Back in the distant past the only thing that mattered was the product. It had to be of the right quality and at the right price and be available when people wanted to buy it. Life was pretty simple. But then came the era of the service.
People wanted the same product quality and price but they wanted more, they wanted the product to be delivered at their convenience and gift wrapped if that was their fancy. Then things got even more complicated as service became commoditised, everyone was doing it, or if they weren’t customers would go elsewhere, so we entered what has been labelled the “experience economy”. An experience is different to a service; as Property Academy speaker Grant Leboff puts it so well, “a service is done for you whereas an experience is done with you.”

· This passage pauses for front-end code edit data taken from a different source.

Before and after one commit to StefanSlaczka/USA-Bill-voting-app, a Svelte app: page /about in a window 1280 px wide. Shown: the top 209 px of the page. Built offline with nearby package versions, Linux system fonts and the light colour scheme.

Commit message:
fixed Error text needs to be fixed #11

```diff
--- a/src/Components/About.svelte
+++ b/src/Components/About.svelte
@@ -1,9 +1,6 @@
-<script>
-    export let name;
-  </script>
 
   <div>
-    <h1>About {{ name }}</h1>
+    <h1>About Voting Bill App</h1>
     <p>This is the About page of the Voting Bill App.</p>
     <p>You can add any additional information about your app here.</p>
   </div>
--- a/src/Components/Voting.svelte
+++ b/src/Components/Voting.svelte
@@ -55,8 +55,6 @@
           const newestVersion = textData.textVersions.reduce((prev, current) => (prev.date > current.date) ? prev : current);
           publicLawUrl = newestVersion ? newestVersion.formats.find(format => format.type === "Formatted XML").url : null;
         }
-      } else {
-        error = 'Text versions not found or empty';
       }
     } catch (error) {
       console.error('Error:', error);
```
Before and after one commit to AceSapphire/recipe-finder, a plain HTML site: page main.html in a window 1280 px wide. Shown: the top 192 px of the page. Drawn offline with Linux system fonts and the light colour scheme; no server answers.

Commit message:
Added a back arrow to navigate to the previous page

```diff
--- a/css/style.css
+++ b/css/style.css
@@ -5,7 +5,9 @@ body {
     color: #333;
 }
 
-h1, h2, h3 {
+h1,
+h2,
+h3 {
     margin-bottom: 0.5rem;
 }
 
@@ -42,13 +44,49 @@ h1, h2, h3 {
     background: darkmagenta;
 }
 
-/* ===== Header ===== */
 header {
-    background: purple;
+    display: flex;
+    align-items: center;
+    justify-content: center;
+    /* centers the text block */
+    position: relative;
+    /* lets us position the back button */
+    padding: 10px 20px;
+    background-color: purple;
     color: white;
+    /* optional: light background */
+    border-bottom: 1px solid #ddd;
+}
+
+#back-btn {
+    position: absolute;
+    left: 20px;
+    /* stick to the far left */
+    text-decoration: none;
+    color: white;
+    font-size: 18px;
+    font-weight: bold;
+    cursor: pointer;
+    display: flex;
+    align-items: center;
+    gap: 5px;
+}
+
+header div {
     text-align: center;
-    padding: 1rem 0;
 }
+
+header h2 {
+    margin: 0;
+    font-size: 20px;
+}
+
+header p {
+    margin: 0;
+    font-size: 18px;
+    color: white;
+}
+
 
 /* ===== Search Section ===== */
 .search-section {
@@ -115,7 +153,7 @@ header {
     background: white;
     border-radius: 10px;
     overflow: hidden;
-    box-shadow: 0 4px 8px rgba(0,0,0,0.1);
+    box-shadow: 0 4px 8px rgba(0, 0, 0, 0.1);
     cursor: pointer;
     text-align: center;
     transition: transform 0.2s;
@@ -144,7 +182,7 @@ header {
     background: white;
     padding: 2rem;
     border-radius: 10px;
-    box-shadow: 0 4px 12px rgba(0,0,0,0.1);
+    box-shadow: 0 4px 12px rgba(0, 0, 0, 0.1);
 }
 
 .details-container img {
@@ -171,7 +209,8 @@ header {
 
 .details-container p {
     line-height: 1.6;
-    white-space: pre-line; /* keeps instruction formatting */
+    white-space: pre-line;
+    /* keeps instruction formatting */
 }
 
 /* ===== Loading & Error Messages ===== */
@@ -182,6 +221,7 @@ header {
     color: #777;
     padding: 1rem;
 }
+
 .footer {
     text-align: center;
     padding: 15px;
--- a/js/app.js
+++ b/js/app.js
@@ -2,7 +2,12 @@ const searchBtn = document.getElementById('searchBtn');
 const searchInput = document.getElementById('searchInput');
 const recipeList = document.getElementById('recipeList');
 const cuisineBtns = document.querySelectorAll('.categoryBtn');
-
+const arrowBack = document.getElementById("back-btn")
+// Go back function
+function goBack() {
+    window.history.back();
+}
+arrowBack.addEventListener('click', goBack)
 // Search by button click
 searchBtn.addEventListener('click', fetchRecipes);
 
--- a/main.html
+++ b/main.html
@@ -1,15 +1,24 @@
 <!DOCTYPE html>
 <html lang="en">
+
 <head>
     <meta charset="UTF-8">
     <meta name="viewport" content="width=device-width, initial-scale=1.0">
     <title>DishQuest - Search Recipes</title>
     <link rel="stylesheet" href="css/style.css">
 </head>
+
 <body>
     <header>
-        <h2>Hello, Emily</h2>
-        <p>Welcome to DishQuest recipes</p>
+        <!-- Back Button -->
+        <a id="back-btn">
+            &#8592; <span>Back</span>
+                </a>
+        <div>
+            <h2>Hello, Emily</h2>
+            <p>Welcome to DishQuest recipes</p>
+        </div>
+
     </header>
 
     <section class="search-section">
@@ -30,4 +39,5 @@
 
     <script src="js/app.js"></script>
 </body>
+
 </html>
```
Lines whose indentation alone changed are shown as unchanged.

However, as thousands of businesses from across many sectors have created “experiences” for customers this now means that the very best need to up their game again in order to stand out. In my opinion this requires us to look at the customer as someone we have a relationship with, not just a transaction or even a series of transactions, but each and every one as an individual relationship. That’s tough but the rewards for getting it right are considerable.
Caroline Copland, a member of one of our Mastermind Groups, and Head of Marketing for JLL and boutique brand WAEllis, summed up perfectly what I’m saying about relationships when telling a story of her senior partner Lucy Morton a few Christmas’s ago.
Lucy was in a ski resort on holiday with her family and as she ascended on a ski lift for her first run of the day a landlord client called her mobile phone. Rather than letting the call go to voicemail, which many might have been tempted to do as it was Christmas Day after all, Lucy answered and then dealt with her client’s issue with an oven that wouldn’t work liaising with contractors back in London.
What this experience led to was the realisation that the WAEllis Property Management team could assist with all their clients property issues, not just those tenanted but owner occupiers homes as well. This in turn created the opportunity to forge a much closer relationship, for Lucy and her team to be the “go to” people, to become the trusted partners for all their clients’ property needs.
I think that anyone involved in the service industry in particular needs to think about moving from being an “agent” to being a “trusted advisor” instead. This requires a change of mindset and change of focus from new customer acquisition to existing customer relationship development.